Please give the number of lines in the records below where the word "nitrofurazone" occurs, and nothing else.

══ Input records

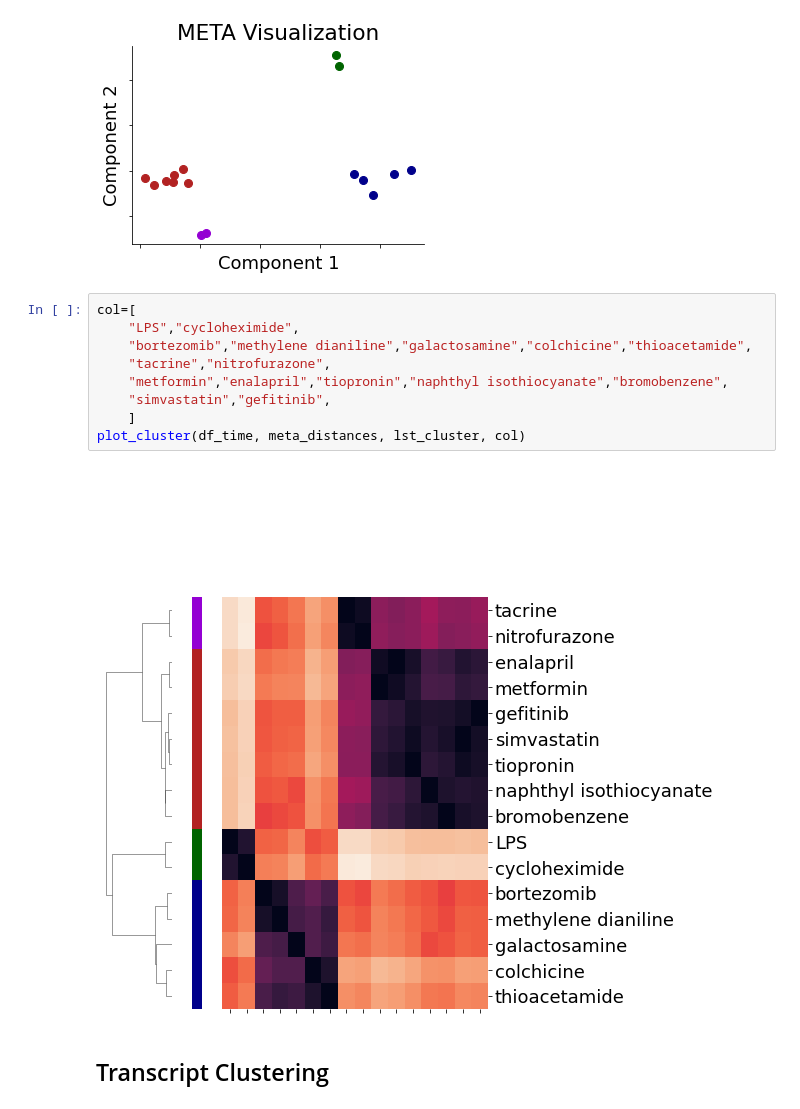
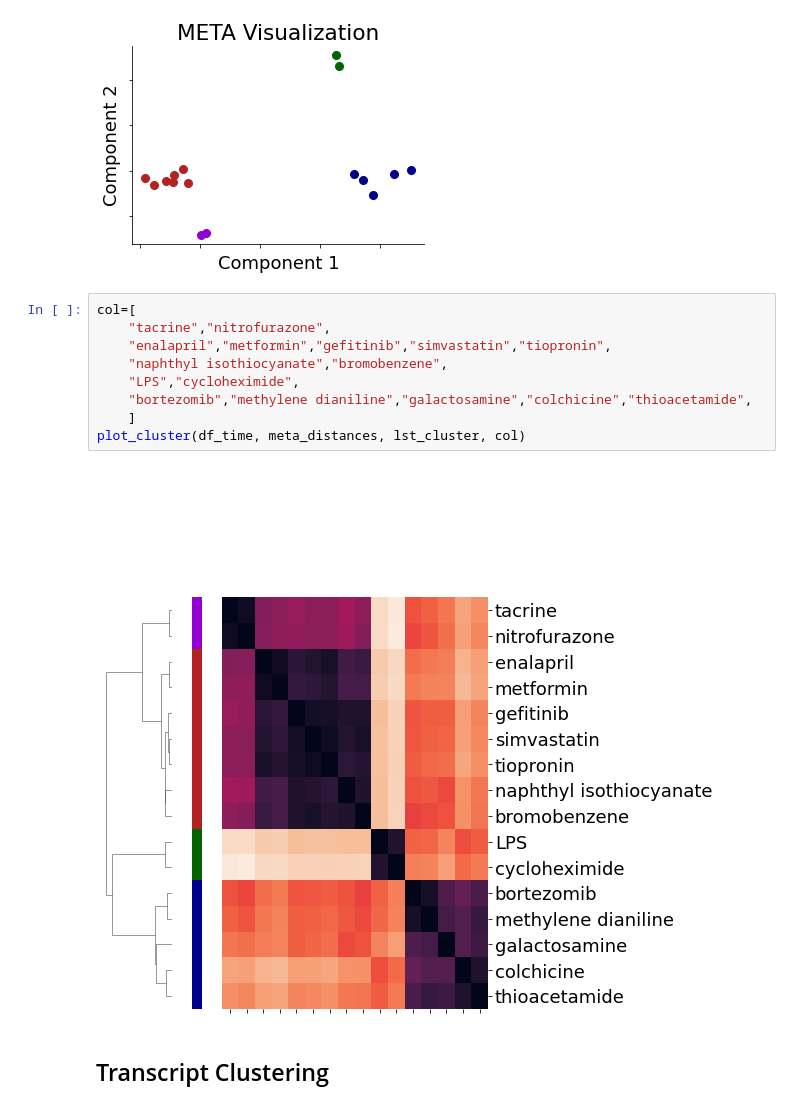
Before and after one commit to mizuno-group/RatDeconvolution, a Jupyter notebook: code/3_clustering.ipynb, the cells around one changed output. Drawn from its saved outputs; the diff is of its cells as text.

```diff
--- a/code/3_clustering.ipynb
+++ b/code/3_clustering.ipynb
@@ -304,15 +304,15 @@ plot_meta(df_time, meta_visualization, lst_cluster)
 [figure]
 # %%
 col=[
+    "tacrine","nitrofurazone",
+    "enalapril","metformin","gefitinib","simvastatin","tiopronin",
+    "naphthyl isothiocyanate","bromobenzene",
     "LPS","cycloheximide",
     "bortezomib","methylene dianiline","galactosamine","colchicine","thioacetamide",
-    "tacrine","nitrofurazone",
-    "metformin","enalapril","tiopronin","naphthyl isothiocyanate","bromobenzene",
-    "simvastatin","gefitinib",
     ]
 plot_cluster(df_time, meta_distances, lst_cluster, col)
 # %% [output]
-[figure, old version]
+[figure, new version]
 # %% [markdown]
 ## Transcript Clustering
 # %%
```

════
══ Input records

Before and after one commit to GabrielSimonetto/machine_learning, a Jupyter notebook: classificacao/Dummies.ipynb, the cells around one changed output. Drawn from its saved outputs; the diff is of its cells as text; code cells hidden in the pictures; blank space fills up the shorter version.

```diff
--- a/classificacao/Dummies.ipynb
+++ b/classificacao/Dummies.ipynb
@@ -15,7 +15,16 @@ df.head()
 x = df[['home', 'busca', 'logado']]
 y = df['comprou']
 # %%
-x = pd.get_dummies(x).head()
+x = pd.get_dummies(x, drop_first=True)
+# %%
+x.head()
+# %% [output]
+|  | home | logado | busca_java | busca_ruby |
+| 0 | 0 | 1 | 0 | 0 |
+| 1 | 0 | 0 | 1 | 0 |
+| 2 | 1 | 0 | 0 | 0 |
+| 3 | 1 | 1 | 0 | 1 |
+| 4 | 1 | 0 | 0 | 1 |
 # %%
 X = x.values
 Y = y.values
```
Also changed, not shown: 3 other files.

════

§ Solution to this exercise: 2